What to Know
- Aug. 22, 2020 is the centennial of author Ray Bradbury's birth
- Aug. 22-Sept. 5 streaming Read-A-Thon of "Fahrenheit 451"
- South Pasadena Public Library is raising funds for three stained glass windows in honor of the author, who spent much of his life in Los Angeles
If you've ever felt like you were living inside a science fiction novel, the kind that whimsically speaks to how real-world humans comport themselves, make mistakes, and attempt to make everything right again, you're not alone.
It can seem, at times, that we're living inside a story dreamed up by the great Ray Bradbury, a fanciful visionary who cleverly questioned the whys, ifs, and how comes of modern society, its often puzzling traditions, and how people ultimately honor larger ideas, ideals, and each other.
And in doing so?
The reader awakens to vaster visions, too, all while realizing that the strange fiction she's enjoying isn't so far removed from her own world.
To honor the groundbreaking author of "Fahrenheit 451," fans from around the world will enjoy a streaming Read-a-Thon. The Library of Congress, Los Angeles Public Library, and several other august American institutions are participating in the event, which launches on Aug. 22, 2020, the centennial of Mr. Bradbury's birth.
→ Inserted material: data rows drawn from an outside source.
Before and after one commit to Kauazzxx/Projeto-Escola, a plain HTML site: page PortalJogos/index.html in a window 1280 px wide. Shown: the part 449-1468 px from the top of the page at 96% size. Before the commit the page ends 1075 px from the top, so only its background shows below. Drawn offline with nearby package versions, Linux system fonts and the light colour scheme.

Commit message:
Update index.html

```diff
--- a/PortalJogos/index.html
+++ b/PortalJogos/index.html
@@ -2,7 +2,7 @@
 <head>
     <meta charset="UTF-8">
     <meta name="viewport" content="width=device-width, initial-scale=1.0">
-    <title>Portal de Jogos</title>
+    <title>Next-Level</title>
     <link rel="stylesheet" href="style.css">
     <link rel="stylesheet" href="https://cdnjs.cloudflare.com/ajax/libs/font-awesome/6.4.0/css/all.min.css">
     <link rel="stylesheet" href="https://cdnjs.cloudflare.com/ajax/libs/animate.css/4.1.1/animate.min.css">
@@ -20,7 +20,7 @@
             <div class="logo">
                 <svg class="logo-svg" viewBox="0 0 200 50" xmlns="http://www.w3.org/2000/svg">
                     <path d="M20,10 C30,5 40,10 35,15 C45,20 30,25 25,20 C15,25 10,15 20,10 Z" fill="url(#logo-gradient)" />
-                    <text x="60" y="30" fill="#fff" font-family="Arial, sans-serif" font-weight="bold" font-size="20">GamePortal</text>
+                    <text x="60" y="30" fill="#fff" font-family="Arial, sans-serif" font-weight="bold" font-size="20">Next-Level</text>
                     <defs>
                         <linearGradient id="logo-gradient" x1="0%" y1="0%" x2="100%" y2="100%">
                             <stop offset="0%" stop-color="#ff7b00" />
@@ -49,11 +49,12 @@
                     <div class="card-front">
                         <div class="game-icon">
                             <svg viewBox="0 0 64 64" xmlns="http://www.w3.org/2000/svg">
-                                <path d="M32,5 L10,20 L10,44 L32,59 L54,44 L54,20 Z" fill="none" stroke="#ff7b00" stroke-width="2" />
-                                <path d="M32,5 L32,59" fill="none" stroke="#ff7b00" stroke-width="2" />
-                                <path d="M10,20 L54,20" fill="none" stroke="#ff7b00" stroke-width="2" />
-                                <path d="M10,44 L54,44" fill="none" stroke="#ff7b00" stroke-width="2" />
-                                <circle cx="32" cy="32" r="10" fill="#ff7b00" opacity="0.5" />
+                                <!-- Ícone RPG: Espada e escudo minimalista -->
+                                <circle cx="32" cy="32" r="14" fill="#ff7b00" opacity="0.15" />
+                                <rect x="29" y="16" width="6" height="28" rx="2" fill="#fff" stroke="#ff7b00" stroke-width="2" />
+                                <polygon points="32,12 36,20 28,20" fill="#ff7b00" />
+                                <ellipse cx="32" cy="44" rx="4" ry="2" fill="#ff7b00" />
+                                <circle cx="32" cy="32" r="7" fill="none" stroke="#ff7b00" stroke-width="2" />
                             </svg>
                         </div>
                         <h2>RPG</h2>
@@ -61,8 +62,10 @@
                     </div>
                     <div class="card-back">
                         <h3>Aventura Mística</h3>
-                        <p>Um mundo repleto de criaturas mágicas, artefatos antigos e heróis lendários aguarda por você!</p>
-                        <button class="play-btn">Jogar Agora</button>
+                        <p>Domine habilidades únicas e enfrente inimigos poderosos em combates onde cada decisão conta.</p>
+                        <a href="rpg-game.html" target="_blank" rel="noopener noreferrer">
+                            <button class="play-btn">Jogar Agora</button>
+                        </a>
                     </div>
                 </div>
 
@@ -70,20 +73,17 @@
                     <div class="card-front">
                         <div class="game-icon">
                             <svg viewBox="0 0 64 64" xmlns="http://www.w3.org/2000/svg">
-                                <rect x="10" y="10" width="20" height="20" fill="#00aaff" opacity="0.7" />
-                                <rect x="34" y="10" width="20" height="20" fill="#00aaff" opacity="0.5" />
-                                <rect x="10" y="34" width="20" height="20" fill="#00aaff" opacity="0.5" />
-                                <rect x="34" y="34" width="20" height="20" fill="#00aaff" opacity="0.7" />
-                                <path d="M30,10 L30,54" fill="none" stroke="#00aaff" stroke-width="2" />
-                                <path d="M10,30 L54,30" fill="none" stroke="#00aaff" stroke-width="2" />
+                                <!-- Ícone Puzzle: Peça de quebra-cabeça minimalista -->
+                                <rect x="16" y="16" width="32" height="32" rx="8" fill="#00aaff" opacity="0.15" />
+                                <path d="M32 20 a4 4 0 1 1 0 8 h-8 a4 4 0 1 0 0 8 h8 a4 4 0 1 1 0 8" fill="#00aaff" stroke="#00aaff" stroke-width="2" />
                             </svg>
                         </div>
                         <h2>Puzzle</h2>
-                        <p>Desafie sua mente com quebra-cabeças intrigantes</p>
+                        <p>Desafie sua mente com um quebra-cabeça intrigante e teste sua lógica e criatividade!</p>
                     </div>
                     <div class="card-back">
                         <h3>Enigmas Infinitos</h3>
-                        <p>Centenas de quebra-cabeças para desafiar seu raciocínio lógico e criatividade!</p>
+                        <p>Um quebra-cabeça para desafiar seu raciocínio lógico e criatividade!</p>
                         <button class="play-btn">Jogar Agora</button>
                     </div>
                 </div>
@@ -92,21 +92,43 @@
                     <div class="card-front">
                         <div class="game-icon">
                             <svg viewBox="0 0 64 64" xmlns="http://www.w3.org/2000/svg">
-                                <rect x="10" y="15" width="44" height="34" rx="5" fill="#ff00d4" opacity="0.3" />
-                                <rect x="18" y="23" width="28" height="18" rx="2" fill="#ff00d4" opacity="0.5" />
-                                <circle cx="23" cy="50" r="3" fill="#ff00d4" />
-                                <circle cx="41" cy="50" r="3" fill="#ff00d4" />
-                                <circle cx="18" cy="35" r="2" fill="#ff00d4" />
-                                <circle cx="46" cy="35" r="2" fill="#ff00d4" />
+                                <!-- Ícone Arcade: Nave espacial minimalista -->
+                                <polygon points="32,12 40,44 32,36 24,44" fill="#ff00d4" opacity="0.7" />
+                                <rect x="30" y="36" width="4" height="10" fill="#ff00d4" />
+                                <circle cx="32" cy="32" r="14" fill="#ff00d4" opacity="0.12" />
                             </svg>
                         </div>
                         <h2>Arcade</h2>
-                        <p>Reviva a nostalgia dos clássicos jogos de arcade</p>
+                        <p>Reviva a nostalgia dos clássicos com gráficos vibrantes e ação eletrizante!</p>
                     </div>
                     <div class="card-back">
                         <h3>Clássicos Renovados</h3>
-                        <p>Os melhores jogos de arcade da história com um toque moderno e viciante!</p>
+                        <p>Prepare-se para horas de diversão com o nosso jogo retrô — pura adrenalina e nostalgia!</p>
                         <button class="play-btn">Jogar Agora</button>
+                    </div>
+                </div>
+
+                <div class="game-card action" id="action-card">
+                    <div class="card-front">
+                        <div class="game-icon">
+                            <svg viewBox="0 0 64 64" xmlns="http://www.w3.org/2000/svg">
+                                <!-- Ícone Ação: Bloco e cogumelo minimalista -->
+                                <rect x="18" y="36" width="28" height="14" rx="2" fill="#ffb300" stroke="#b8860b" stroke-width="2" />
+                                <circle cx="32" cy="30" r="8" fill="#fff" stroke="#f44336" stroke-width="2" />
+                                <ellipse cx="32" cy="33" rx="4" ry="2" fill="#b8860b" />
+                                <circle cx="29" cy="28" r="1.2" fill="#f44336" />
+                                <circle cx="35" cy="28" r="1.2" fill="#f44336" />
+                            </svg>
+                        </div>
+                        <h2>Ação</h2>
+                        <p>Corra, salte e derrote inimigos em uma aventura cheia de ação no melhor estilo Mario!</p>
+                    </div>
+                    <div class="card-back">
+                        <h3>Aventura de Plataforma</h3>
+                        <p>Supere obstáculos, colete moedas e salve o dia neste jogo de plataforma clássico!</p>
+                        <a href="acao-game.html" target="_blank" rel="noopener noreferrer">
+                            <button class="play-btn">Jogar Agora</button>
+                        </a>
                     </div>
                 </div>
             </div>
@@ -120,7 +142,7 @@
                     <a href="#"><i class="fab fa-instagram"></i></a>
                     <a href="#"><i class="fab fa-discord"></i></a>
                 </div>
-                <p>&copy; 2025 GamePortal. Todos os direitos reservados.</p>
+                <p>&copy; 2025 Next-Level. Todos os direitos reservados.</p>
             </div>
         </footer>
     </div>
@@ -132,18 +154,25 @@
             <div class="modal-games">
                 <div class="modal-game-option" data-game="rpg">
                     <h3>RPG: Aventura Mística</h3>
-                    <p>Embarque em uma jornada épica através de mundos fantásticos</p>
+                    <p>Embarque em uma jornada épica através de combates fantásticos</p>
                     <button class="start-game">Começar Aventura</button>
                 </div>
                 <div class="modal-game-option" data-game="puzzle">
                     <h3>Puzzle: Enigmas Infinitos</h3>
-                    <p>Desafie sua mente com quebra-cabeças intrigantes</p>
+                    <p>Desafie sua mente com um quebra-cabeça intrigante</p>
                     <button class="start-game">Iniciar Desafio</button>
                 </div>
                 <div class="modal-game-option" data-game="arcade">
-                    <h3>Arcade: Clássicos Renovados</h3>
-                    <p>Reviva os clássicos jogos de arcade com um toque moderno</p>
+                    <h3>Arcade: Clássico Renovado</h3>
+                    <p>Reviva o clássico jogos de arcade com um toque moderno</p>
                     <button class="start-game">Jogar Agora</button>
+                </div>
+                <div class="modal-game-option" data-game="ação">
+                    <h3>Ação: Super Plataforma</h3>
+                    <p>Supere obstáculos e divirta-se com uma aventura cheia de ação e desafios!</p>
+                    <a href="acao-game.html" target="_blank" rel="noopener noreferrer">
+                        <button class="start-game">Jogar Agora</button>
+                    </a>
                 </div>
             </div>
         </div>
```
Several literary luminaries, including Neil Gaiman and Susan Orleans, will participate in the streaming event, which will conclude on Sept. 5.
And while the writer was born in Illinois in 1920, he lived in Los Angeles for much of his life, making this smart-of-mind, spirited-of-heart centennial a homegrown celebration for many Southern Californians.
One local library is also shining an extra light, via three new windows, on the author's incredible career.
The South Pasadena Public Library is spending this centennial year on a major and permanent art project, one that will honor the author's legendary works and image: A trio of stained glass windows that will beautifully bestow the western side of the library's Community Room.
While Mr. Bradbury didn't call South Pasadena home, he reportedly felt quite the kinship with the quaint small town. He took time from writing to oversee the staging of some of his works at the Fremont Center Theatre, which is located a short walk east of the historic library.
The library, which has hosted events themed to the author's books in the past, is also home to the Ray Bradbury Conference Room.
South Pasadena artist Tim Carey is behind "Live Forever," a fused and stained glass tribute to Ray Bradbury, while LA's own Judson Studios is a partner on the project.
Depicted in the ethereal, allegory-rich windows?
Look for visual references to "Fahrenheit 451," "Dandelion Wine," "The Illustrated Man," and "The Halloween Tree," as well as an ode to the Fremont Center Theatre and the author himself.
Friends of the South Pasadena Public Library is currently raising funds for the $24,000 project. To donate, visit this page.